A Chinese intellectual property bureau required Apple to stop the sales of its popular iPhone 6 and iPhone 6 Plus devices, after finding out that the Cupertino company infringed the patent right of a little-known local device maker.
Beijing Intellectual Property Office ruled that Apple and its Chinese distributor Zhongfu Telecom infringed the patent of Shenzhen-based Baili, which is suing the iPhone maker for copying the exterior design of its 100C device.
“Apple’s iPhone 6 and iPhone 6 Plus have minor differences from Baili’s 100C. The differences are so tiny that the average customer could not notice. So, this case falls into the patent rights protection category,” the ruling reads.
Apple didn’t comment on the matter, but according to some reports, the Cupertino company has already filed a lawsuit calling for the ruling to be annulled. Bird and Bird partner and IP specialist Ted Chwu noted that Apple has some legal options open to it.
Apple has a problematic relationship with the Chinese government. In April, Chinese authorities abruptly closed Apple’s iBooks Store and iTunes Movie just six months after they started in the country.

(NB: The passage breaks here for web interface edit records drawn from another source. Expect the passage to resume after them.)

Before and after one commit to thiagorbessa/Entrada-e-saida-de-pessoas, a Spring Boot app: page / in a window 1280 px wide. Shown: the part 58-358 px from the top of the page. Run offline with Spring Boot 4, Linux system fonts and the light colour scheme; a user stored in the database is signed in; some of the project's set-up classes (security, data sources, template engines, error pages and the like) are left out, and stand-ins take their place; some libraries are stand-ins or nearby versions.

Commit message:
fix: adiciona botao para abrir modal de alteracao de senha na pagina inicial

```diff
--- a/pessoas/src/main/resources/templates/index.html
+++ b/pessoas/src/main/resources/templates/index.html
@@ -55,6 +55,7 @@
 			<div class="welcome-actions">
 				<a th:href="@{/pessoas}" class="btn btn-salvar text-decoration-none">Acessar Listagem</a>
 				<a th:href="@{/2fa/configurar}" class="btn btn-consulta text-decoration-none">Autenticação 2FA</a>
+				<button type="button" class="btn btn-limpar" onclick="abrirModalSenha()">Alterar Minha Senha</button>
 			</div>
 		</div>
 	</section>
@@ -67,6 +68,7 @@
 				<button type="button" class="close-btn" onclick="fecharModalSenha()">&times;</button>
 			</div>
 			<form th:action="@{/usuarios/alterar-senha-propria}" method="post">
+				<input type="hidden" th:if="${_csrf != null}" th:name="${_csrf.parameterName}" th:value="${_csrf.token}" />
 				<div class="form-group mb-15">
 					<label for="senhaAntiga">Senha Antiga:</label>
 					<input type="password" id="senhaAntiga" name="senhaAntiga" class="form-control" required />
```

There were no comments on the ban from authorities. In addition, this year the company lost exclusive rights to the “iPhone” name, and in 2012 it was required to pay out $60 million to settle a dispute over the “iPad” trademark.